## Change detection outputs
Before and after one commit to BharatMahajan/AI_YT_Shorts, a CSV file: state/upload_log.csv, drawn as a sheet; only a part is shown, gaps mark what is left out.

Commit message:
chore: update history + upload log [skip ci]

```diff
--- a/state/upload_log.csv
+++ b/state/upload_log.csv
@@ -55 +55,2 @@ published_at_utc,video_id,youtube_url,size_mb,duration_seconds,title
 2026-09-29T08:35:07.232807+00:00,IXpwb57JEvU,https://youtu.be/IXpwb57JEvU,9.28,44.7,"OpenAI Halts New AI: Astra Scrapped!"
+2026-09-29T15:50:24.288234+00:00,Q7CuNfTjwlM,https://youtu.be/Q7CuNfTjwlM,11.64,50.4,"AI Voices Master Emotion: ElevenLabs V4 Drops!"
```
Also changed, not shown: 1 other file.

## WHAT YOU NEED TO DO
The records above are to be output in full and without error.

## SOLUTION BELOW
Before and after one commit to BharatMahajan/AI_YT_Shorts, a CSV file: state/upload_log.csv, drawn as a sheet; only a part is shown, gaps mark what is left out.

Commit message:
chore: update history + upload log [skip ci]

```diff
--- a/state/upload_log.csv
+++ b/state/upload_log.csv
@@ -55 +55,2 @@ published_at_utc,video_id,youtube_url,size_mb,duration_seconds,title
 2026-09-29T08:35:07.232807+00:00,IXpwb57JEvU,https://youtu.be/IXpwb57JEvU,9.28,44.7,"OpenAI Halts New AI: Astra Scrapped!"
+2026-09-29T15:50:24.288234+00:00,Q7CuNfTjwlM,https://youtu.be/Q7CuNfTjwlM,11.64,50.4,"AI Voices Master Emotion: ElevenLabs V4 Drops!"
```
Also changed, not shown: 1 other file.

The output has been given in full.